True, there’s not much you can tell from these “ghost” images of the i3 that were released by BMW (though, we have a very good idea of what the production car will look like through the spy shots and patent office renders), but there’s nothing cryptic about the specifications that were also announced today. BMW’s first venture into mass produced electric cars is a model built from the ground up under its eDrive program and it will be fully revealed on July 29 in New York. The i3 is built around a so-called LifeDrive structure with a predominantly aluminum chassis and a carbon-fiber-reinforced plastic (CFRP) passenger cell. BMW has strived to cut weight just about everywhere – for example, the forged aluminum wheels tip the scale at a very low 15 lbs (7kg) a piece, and as a result, the i3 has a curb weight of only 1,195 kg (2,630 lbs). BMW says the sub-compact hatch also has near perfect 50:50 weight distribution.
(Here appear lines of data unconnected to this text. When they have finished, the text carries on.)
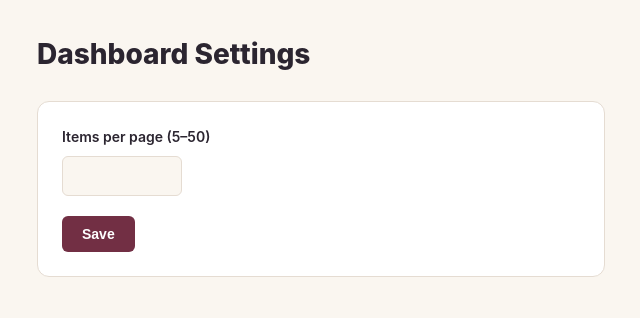
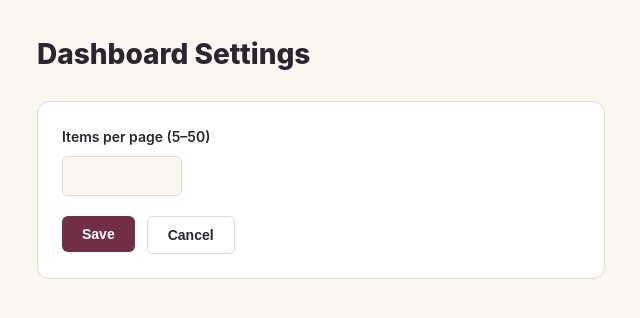
Before and after one commit to dave-norris/StoryAuditor, a Next.js app: page /app/settings in a window 1280 px wide. Shown: the top 318 px of the page, without its empty margins (319-959 px from the left). Built offline with nearby package versions, Linux system fonts and the light colour scheme; no server answers.

Commit message:
cancel on settings

```diff
--- a/app/app/settings/page.module.css
+++ b/app/app/settings/page.module.css
@@ -101,3 +101,43 @@
   outline: 2px solid var(--brand);
   outline-offset: 2px;
 }
+
+.buttonRow {
+  display: flex;
+  gap: 0.75rem;
+  align-items: center;
+}
+
+.cancelBtn {
+  align-self: flex-start;
+  font-size: 0.875rem;
+  font-weight: 600;
+  padding: 0.625rem 1.25rem;
+  border-radius: 6px;
+  border: 1px solid var(--border);
+  cursor: pointer;
+  background: transparent;
+  color: var(--ink);
+  transition: background 0.15s ease;
+}
+
+.cancelBtn:hover:not(:disabled) {
+  background: var(--surface);
+}
+
+.cancelBtn:disabled {
+  opacity: 0.5;
+  cursor: not-allowed;
+}
+
+.cancelBtn:focus-visible {
+  outline: 2px solid var(--brand);
+  outline-offset: 2px;
+}
+
+.countdown {
+  font-size: 0.6875rem;
+  color: var(--ink-muted, #999);
+  margin: 0.75rem 0 0;
+  text-align: left;
+}
--- a/app/app/settings/page.tsx
+++ b/app/app/settings/page.tsx
@@ -1,6 +1,6 @@
 'use client';
 
-import { useState, useEffect, FormEvent } from 'react';
+import { useState, useEffect, useRef, FormEvent } from 'react';
 import { useRouter } from 'next/navigation';
 import styles from './page.module.css';
 
@@ -29,11 +29,28 @@ export default function SettingsPage() {
   }, []);
 
   const router = useRouter();
+  const [countdown, setCountdown] = useState<number | null>(null);
+  const intervalRef = useRef<ReturnType<typeof setInterval> | null>(null);
 
   useEffect(() => {
-    if (!success) return;
-    const timer = setTimeout(() => router.back(), 5000);
-    return () => clearTimeout(timer);
+    if (!success) {
+      setCountdown(null);
+      return;
+    }
+    setCountdown(5);
+    intervalRef.current = setInterval(() => {
+      setCountdown((prev) => {
+        if (prev === null || prev <= 1) {
+          if (intervalRef.current) clearInterval(intervalRef.current);
+          router.back();
+          return 0;
+        }
+        return prev - 1;
+      });
+    }, 1000);
+    return () => {
+      if (intervalRef.current) clearInterval(intervalRef.current);
+    };
   }, [success, router]);
 
   function validate(input: string): string | null {
@@ -129,6 +146,7 @@ export default function SettingsPage() {
             </p>
           )}
         </div>
+        <div className={styles.buttonRow}>
           <button
             type="submit"
             className={styles.submitBtn}
@@ -136,6 +154,20 @@ export default function SettingsPage() {
           >
             {isLoading ? 'Saving...' : 'Save'}
           </button>
+          <button
+            type="button"
+            className={styles.cancelBtn}
+            onClick={() => router.back()}
+            disabled={isLoading}
+          >
+            Cancel
+          </button>
+        </div>
+        {countdown !== null && (
+          <p className={styles.countdown}>
+            Returning in {countdown}s…
+          </p>
+        )}
       </form>
     </main>
   );
```
Lines whose indentation alone changed are shown as unchanged.
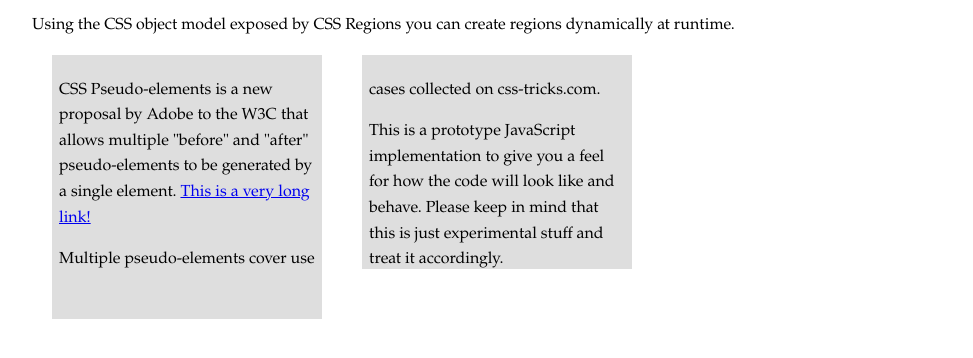
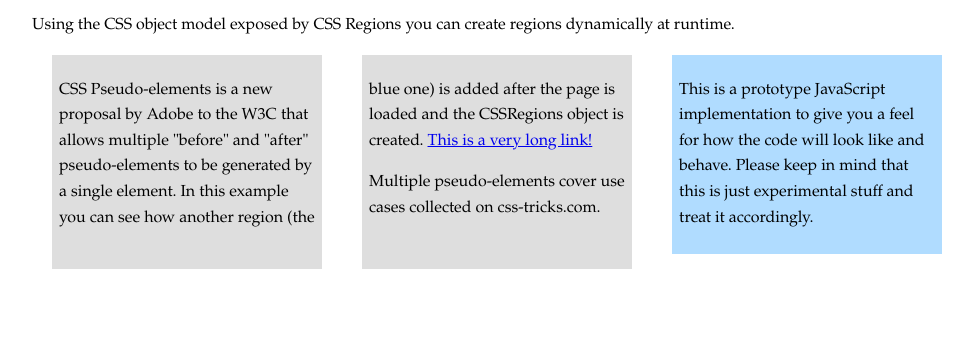
Before and after one commit to adobe-webplatform/css-regions-polyfill, a plain HTML site: page playground/cssom/index.html in a window 1280 px wide. Shown: the part 138-496 px from the top of the page, without its empty margins (96-1069 px from the left). Drawn offline with Linux system fonts and the light colour scheme.

Commit message:
Adding basic support for regionLayoutUpdate

```diff
--- a/playground/cssom/index.html
+++ b/playground/cssom/index.html
@@ -38,12 +38,14 @@ http://creativecommons.org/publicdomain/zero/1.0/
             min-width: 200px;
             margin: 0px 20px 20px;
             padding: 7px;
-            background-color: #dedede;
-            height: 250px;
+            background-color: #b0dcff;
+            height: auto;
         }
 
         .region-small-height {
+            background-color: #dedede;
             height: 200px;
+            overflow: hidden;
         }
 
         p {
@@ -61,15 +63,15 @@ http://creativecommons.org/publicdomain/zero/1.0/
     <p class="cssregions">Your browser supports CSS regions.</p>
     <p class="no-cssregions">Your browser does not support CSS regions.</p>
     <p>Using the CSS object model exposed by CSS Regions you can create regions dynamically at runtime.</p>
-    <article>
-        <div class="myregions"></div>
+    <article id="art">
         <div class="myregions region-small-height"></div>
-
+        <div class="myregions region-small-height"></div>
     </article>
 </div>
 <div id="source">
     <p>
         CSS Pseudo-elements is a new proposal by Adobe to the W3C that allows multiple "before" and "after" pseudo-elements to be generated by a single element.
+        In this example you can see how another region (the blue one) is added after the page is loaded and the CSSRegions object is created.
         <a href="http://corlan.org">This is a very long link!</a>
     </p>
     <p>
@@ -84,8 +86,24 @@ http://creativecommons.org/publicdomain/zero/1.0/
 <script>
 
 (function() {
+    setTimeout(
+            function () {
+                var flow = document.webkitGetNamedFlows().namedItem("article");
 
-
+                flow.addEventListener("regionLayoutUpdate", function(e) {
+                    var art, div;
+                    if (e.target.overset) {
+                        div = document.createElement("div");
+                        div.className = "myregions";
+                        art = document.getElementById("art");
+                        art.appendChild(div);
+                        if (CSSRegions) {
+                            CSSRegions.addRegionToNamedFlow("article", div);
+                            CSSRegions.doLayout();
+                        }
+                    }
+                })
+            }, 500);
 
 })();
 
--- a/playground/src/cssregions.js
+++ b/playground/src/cssregions.js
@@ -636,7 +636,6 @@ window.CSSRegions = (function(window, regions) {
                         }
                         // Check if it overflows
                         if (checkForOverflow(currentRegion)) {
-                            document.getNamedFlows().namedItem(nameFlow).overset = true;
                             currentRegion.webKitRegionOverset = "overset";
                             currentRegion.regionOverset = "overset";
                             document.getNamedFlows().namedItem(nameFlow).overset = true;
@@ -658,7 +657,17 @@ window.CSSRegions = (function(window, regions) {
                     }
                 }
             }
-            // Dispatch regionLayoutUpdate event document.getNamedFlows().namedItem(nameFlow).
+            fireRegionLayoutUpdateEvents(nameFlow);
+        }
+    };
+
+    // Dispatch regionLayoutUpdate event document.getNamedFlows().namedItem(nameFlow)
+    var fireRegionLayoutUpdateEvents = function(nameFlow) {
+        var nf, e;
+        nf = namedFlows.obj[nameFlow];
+        if (nf) {
+            e = {type: "regionLayoutUpdate", target: nf};
+            nf.fire(e);
         }
     };
 
@@ -827,30 +836,36 @@ window.CSSRegions = (function(window, regions) {
         return arr.slice(i, l+1).join(" ") + " ";
     };
 
+    var namedFlows;
+
     var addCSSOMAPI = function(regions) {
-        var f, nameFlow,
-            obj = {},
-            arr = [];
+        var f, nameFlow, o;
 
-        for (nameFlow in regions) {
-            obj[nameFlow] = {name: nameFlow, overset: false};
-            arr.push(obj[nameFlow]);
+        if (!namedFlows) {
+            namedFlows = {obj: {}, arr: []};
+            for (nameFlow in regions) {
+                o = buildNamedFlow(nameFlow);
+                namedFlows.obj[nameFlow] = o;
+                namedFlows.arr.push(o);
+            }
+        } else {
+            return;
         }
 
         f = function () {
             var ret = {namedItem: null, item: null};
 
             ret.namedItem = function(name) {
-                if (obj[name]) {
-                    return obj[name];
+                if (namedFlows.obj[name]) {
+                    return namedFlows.obj[name];
                 } else {
                     return null;
                 }
             };
 
             ret.item = function(index) {
-              if (arr.length > index && index > 0){
-                return arr[index];
+              if (namedFlows.arr.length > index && index > 0){
+                return namedFlows.arr[index];
               } else {
                 return null;
               }
@@ -861,6 +876,10 @@ window.CSSRegions = (function(window, regions) {
 
         document.getNamedFlows = f;
         document.webkitGetNamedFlows = f;
+    };
+
+    var buildNamedFlow = function(nameFlow) {
+        return new NamedFlow(nameFlow, false);
     };
 
     // regions = {flowName : {namedFlows: [], regionChains: [], DOMSource: [], DOMRegions: []} }
@@ -909,6 +928,52 @@ window.CSSRegions = (function(window, regions) {
         CSSRegions.doLayout();
     });
 
+
+    var EventManager = function() {
+        this._listeners = {};
+    };
+    EventManager.prototype = {
+        constructor: EventManager,
+
+        addEventListener: function(type, listener) {
+            if (!this._listeners[type]) {
+              this._listeners[type] = [];
+            }
+            this._listeners[type].push(listener);
+            CSSRegions.doLayout();
+        },
+
+        fire: function(event) {
+            var listeners, i, l;
+            if (this._listeners[event.type] instanceof Array){
+                listeners = this._listeners[event.type];
+                for (i = 0, l = listeners.length; i < l; i++){
+                    listeners[i].call(this, event);
+                }
+            }
+        },
+
+        removeEventListener: function(type, listener) {
+            var listeners, i, l;
+            if (this._listeners[type] instanceof Array) {
+                listeners = this._listeners[type];
+                for (i = 0, l = listeners.length; i < l; i++){
+                    if (listeners[i] === listener){
+                        listeners.splice(i, 1);
+                        break;
+                    }
+                }
+            }
+        }
+    };
+
+    function NamedFlow(nameFlow, overset) {
+        this.name = nameFlow;
+        this.overset = overset;
+    };
+    NamedFlow.prototype = new EventManager();
+    NamedFlow.prototype.constructor = NamedFlow;
+
     return CSSRegions;
 
 })(window);
```
Also changed, not shown: playground/index.html (+1 -1 lines).
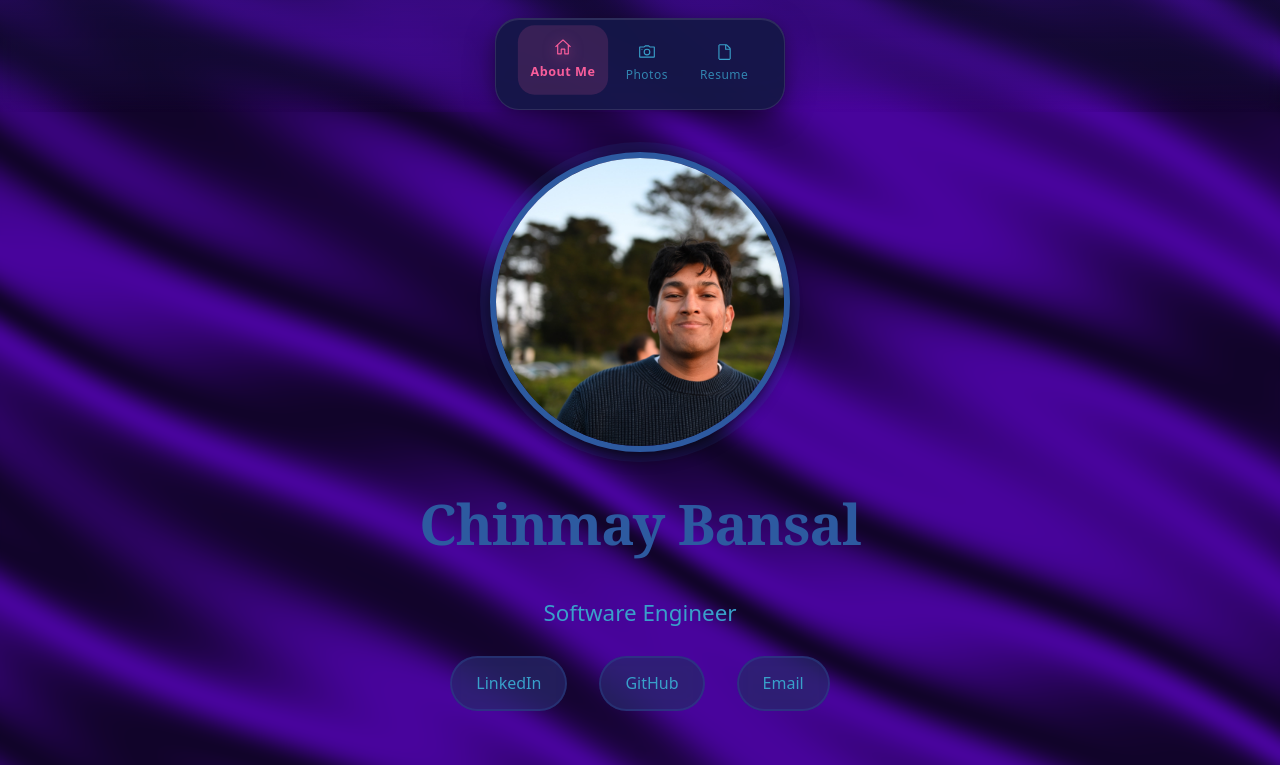
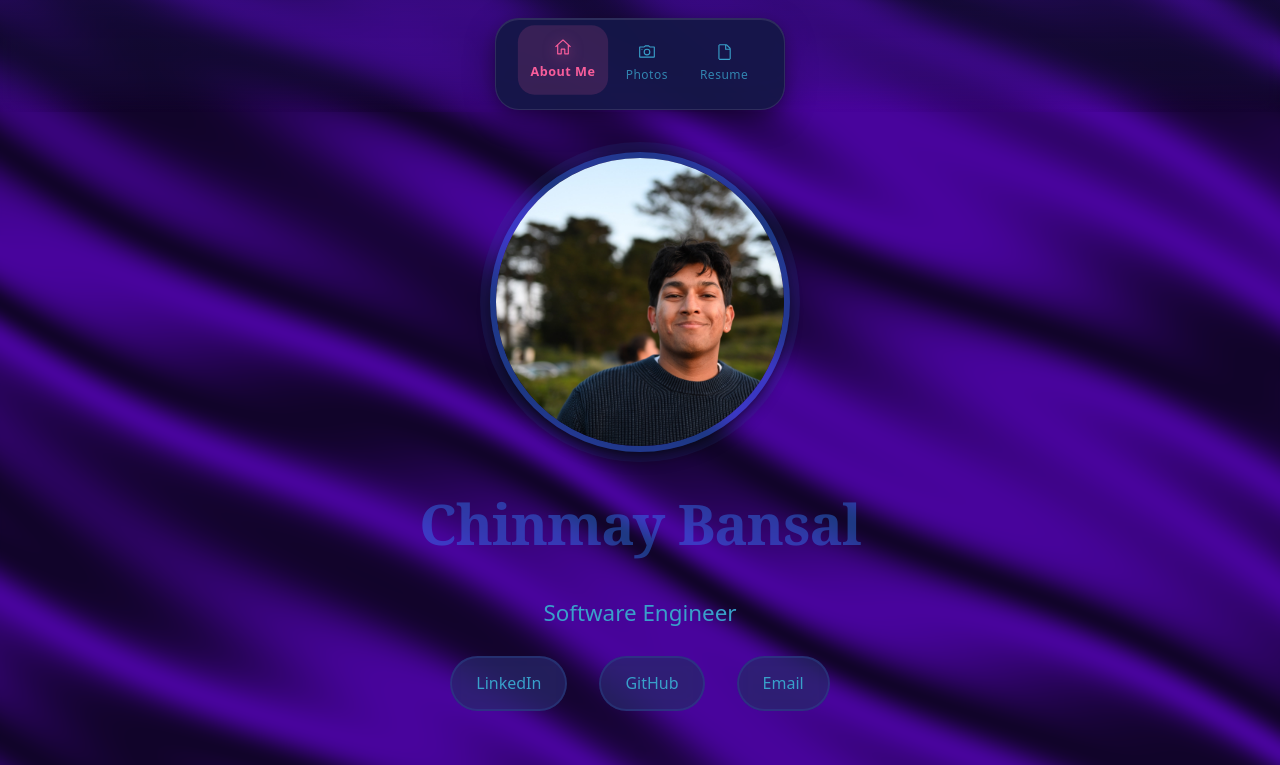
Before and after one commit to ChinmayBansal/Personal-Website, a React (Vite) app: page / in a window 1280 px wide. Shown: the top 765 px of the page. Built offline with nearby package versions, Linux system fonts and the light colour scheme; a web font is replaced by a local one.

Commit message:
added more to resume

```diff
--- a/src/components/Resume.jsx
+++ b/src/components/Resume.jsx
@@ -55,6 +55,12 @@ const Resume = () => {
         url: "https://stockteller.chinmaybansal.com",
         description: "AI-powered stock analysis platform providing market insights and predictions to retail investors",
         technologies: ["FastAPI", "React", "PostgreSQL", "FinBERT", "Vader NLP", "Reddit API", "AlphaVantage API", "NewsAPI"]
+      },
+      {
+        name: "Haystack Open Source Contributor",
+        description: "Implemented multi modal support for multiple chat generation models in Haystack framework \
+        to enable developers to build AI applications with text and images",
+        technologies: ["MongoDB", "Next.js", "React","AWS", "Spotify API", "LastFM API", "Postman"]
       },
       {
         name: "Spotifight",
--- a/src/index.css
+++ b/src/index.css
@@ -4,8 +4,8 @@
   font-family: 'Ranade', system-ui, sans-serif;
   line-height: 1.7;
   font-weight: 400;
-
-  --primary-color: #2d5aa0;        /* Deeper blue */
+  /*#2f7bf571*/
+  --primary-color: #2f7bf571;        /* Deeper blue */
   --secondary-color: #161748;      /* Purple baseline */
   --accent-color: #f95d9b;         /* Pink highlight */
   --highlight-color: #39a0ca;      /* Bluewater lowlight */
```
For its motivation, the i3 uses a newly developed electric motor that is placed very close to the driven rear axle and which generates a maximum output of 168hp (170PS or 125kW) and constant torque of 184 lb-ft (250 Nm). The motor, which weighs just 110 lbs (50 kg), sends power to the rear wheels via a single-speed transmission, with BMW quoting a 0 to 35 mph (0 – 60 km/h) acceleration time of about 3.5 seconds and a 0 to 60 mph (0-100 km/h) sprint in approximately seven seconds, which puts it on par with small GTI’s like the Ford Fiesta ST. Top speed is limited to 93 mph (150 km/h). Feeding the electric motor is a centrally positioned lithium-ion battery developed and manufactured independently by the BMW Group. It enables the i3 to achieve a range between 80 and 100 miles (130 to 160 km) in everyday driving that can be increased by up to approximately 12 percent in ECO PRO mode and by the same amount again in ECO PRO+ mode. If a greater driving range is necessary, buyers can order the car with the optional -extender engine, which BMW says, “maintains the charge of the lithium-ion battery at a constant level while on the move as soon as it dips below a specified value”. The engine is a BMW motorcycle-derived 650cc two-cylinder gasoline unit developing 34 hp (34PS / 25kW) mounted adjacent to the electric motor above the rear axle. According to the Bavarian firm, it “increases the car’s maximum range in day-to-day driving to around 160 to 180 miles (250 to 300 km)”. BMW adds that specifying the range extender “has no effect on luggage capacity” as the 2.4-gallon (nine liter) fuel tank is located in the front section of the car. And just to give owners a piece of mind, BMW says that if by any chance the i3 “fails to meet mobility requirements in a specific situation”, its newly created 360° ELECTRIC owner package will provides drivers with “flexible mobility solutions including alternative vehicles from BMW”, or in plain English, it will offer loaner vehicles. BMW highlights the fact that the i3 is the “world’s first fully networked electrically powered car” claiming that “no other model boasts such far-reaching exchange of information between the vehicle, its driver and the outside world”. All i3s will come with an embedded SIM card that unlocks BMW ConnectedDrive services, such as navigation specially developed to enhance electric mobility, an i Remote app to share information with their car at any time using their smartphone and lots more.